> Directions
Count the lines below that carry the word "screens". Answer with that number alone.

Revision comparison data
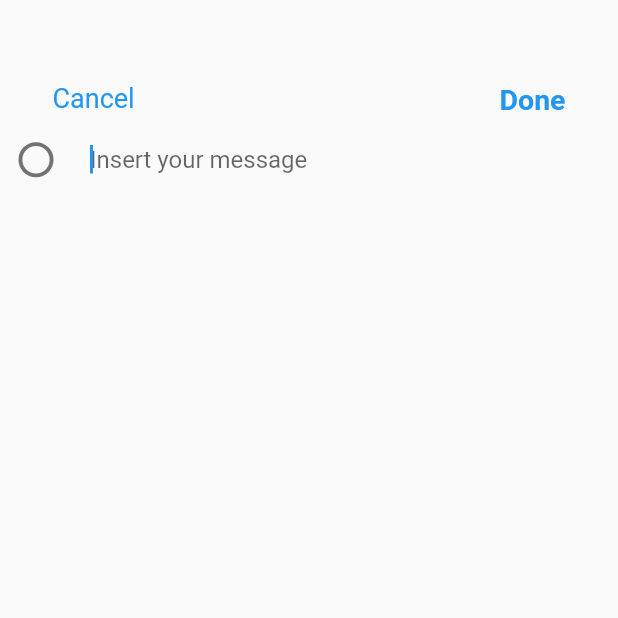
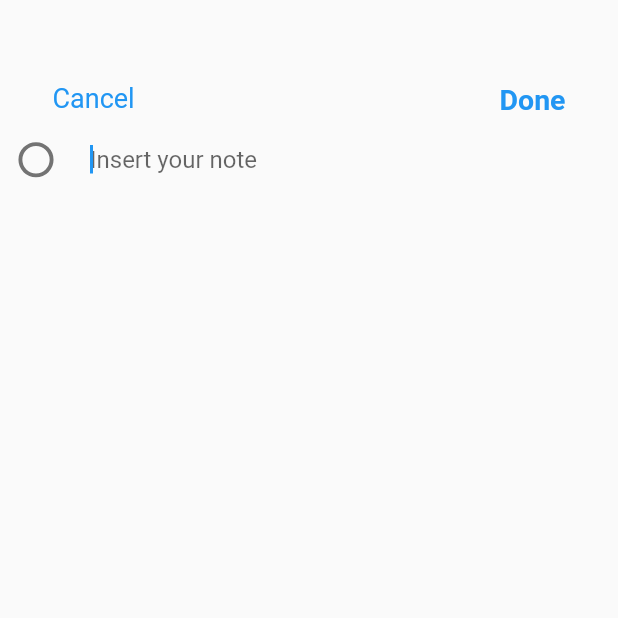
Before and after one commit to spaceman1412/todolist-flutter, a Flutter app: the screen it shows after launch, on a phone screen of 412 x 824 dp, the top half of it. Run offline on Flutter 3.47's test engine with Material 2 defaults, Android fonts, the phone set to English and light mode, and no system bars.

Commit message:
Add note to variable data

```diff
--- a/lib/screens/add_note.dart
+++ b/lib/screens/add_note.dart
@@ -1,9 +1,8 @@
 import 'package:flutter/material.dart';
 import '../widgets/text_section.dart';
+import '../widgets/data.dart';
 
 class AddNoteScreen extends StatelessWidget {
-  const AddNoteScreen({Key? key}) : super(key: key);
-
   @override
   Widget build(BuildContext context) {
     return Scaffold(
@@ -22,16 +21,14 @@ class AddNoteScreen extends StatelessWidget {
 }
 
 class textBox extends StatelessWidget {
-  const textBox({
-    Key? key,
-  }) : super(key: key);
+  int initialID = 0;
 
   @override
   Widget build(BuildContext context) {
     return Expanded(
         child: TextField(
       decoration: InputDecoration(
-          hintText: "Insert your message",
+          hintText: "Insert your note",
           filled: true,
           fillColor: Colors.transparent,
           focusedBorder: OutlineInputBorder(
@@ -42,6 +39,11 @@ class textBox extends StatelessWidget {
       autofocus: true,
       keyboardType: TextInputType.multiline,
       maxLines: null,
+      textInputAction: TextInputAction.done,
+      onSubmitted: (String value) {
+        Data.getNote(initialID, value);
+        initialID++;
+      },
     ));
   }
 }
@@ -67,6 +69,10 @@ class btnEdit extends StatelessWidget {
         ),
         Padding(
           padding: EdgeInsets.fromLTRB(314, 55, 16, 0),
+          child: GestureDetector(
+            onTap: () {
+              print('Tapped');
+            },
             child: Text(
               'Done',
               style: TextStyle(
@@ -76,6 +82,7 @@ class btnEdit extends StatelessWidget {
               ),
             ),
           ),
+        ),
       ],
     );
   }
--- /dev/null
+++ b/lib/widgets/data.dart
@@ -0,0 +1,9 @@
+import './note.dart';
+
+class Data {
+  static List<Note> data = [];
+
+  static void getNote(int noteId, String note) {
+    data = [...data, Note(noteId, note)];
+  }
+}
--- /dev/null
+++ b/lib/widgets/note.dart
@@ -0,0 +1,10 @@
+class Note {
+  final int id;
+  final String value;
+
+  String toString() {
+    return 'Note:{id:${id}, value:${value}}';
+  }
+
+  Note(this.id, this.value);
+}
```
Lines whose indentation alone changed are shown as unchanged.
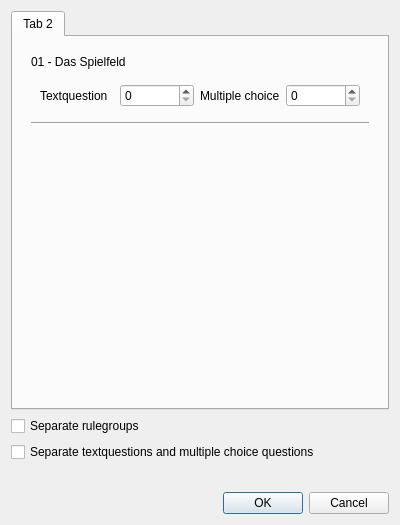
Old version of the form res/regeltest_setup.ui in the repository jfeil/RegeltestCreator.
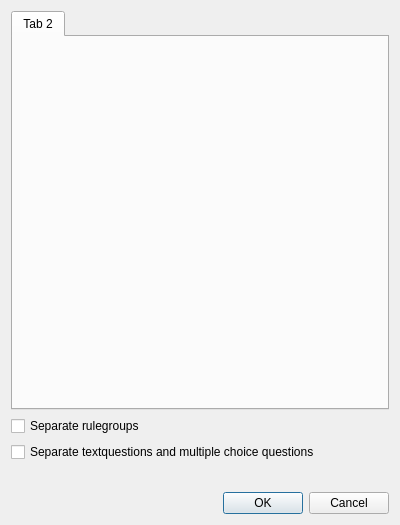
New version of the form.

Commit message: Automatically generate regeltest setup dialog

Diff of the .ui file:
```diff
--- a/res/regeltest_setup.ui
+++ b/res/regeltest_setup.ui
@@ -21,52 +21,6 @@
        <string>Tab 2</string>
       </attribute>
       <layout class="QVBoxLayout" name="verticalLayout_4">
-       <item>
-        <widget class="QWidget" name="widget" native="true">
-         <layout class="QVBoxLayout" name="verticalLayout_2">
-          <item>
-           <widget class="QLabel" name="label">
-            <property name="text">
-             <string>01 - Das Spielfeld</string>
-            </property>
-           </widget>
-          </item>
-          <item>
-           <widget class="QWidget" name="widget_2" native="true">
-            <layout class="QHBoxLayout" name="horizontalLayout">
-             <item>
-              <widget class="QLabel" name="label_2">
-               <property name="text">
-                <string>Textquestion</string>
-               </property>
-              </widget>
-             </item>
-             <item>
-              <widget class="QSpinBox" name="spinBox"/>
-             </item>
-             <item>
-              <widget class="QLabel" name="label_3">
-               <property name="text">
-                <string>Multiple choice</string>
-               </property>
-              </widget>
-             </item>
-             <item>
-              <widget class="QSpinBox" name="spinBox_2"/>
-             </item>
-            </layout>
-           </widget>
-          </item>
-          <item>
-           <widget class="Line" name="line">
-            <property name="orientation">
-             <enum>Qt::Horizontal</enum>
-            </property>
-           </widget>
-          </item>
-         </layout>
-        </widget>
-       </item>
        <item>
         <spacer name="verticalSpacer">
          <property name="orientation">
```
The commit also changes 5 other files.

> Your solution
2